> Exercise instructions
What's wanted is each entry repeated verbatim, minus its images.

> Edit tracking data
____

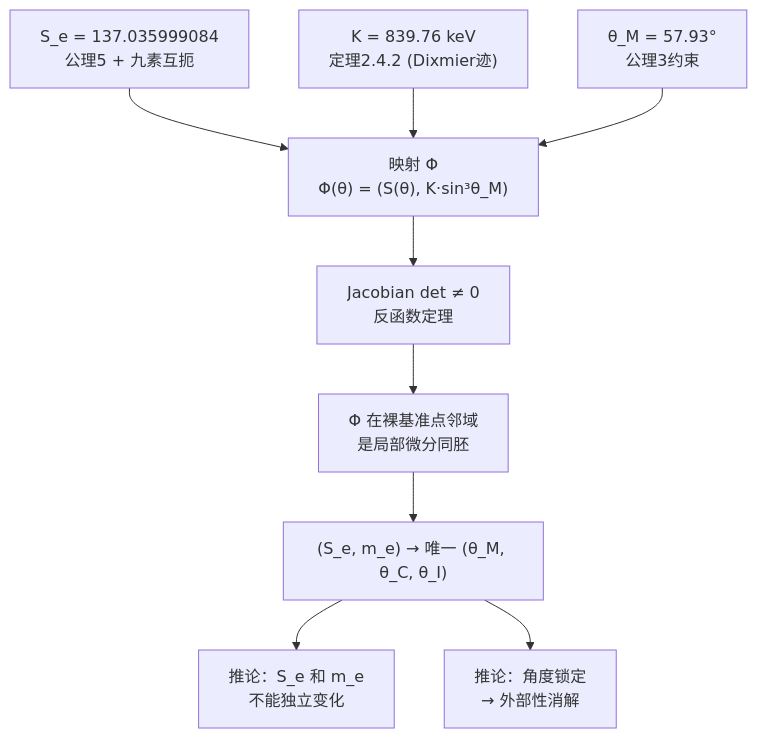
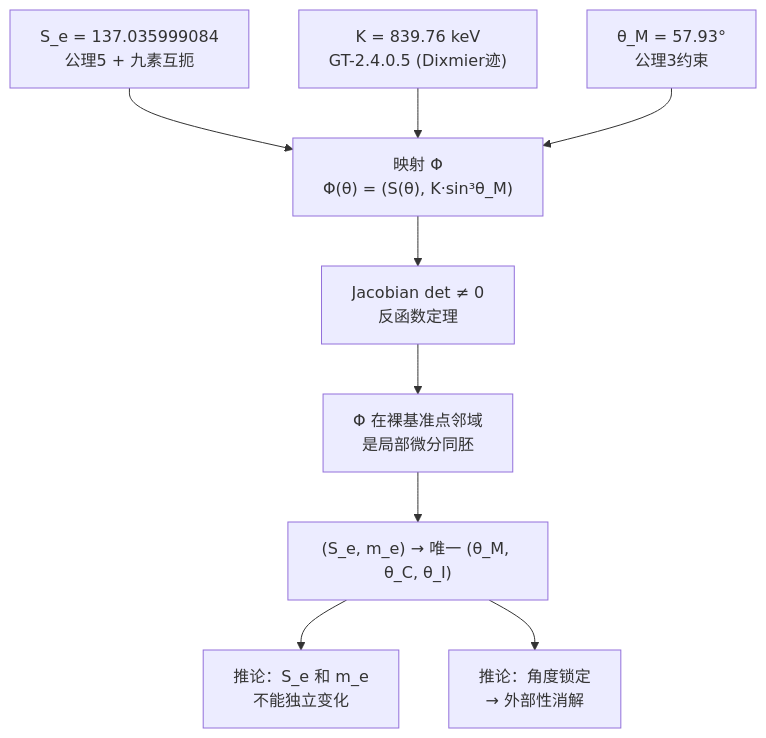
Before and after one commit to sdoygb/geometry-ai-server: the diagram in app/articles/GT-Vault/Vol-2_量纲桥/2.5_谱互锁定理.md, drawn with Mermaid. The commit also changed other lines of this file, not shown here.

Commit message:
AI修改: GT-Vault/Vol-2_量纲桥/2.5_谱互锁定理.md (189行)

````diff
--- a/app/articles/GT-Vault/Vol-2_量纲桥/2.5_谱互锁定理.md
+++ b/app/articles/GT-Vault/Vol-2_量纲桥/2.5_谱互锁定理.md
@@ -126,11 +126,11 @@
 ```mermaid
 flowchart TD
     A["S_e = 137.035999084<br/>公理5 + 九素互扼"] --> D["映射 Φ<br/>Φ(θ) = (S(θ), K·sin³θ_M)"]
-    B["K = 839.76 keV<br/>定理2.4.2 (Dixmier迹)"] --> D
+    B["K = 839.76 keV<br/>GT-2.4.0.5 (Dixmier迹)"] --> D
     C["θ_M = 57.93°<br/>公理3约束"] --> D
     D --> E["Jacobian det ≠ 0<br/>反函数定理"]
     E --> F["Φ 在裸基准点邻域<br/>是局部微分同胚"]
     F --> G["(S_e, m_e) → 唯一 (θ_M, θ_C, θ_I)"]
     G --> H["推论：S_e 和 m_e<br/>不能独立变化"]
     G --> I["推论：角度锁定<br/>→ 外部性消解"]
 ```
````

____

> Exercise result
Before and after one commit to sdoygb/geometry-ai-server: the diagram in app/articles/GT-Vault/Vol-2_量纲桥/2.5_谱互锁定理.md, drawn with Mermaid. The commit also changed other lines of this file, not shown here.

Commit message:
AI修改: GT-Vault/Vol-2_量纲桥/2.5_谱互锁定理.md (189行)

````diff
--- a/app/articles/GT-Vault/Vol-2_量纲桥/2.5_谱互锁定理.md
+++ b/app/articles/GT-Vault/Vol-2_量纲桥/2.5_谱互锁定理.md
@@ -126,11 +126,11 @@
 ```mermaid
 flowchart TD
     A["S_e = 137.035999084<br/>公理5 + 九素互扼"] --> D["映射 Φ<br/>Φ(θ) = (S(θ), K·sin³θ_M)"]
-    B["K = 839.76 keV<br/>定理2.4.2 (Dixmier迹)"] --> D
+    B["K = 839.76 keV<br/>GT-2.4.0.5 (Dixmier迹)"] --> D
     C["θ_M = 57.93°<br/>公理3约束"] --> D
     D --> E["Jacobian det ≠ 0<br/>反函数定理"]
     E --> F["Φ 在裸基准点邻域<br/>是局部微分同胚"]
     F --> G["(S_e, m_e) → 唯一 (θ_M, θ_C, θ_I)"]
     G --> H["推论：S_e 和 m_e<br/>不能独立变化"]
     G --> I["推论：角度锁定<br/>→ 外部性消解"]
 ```
````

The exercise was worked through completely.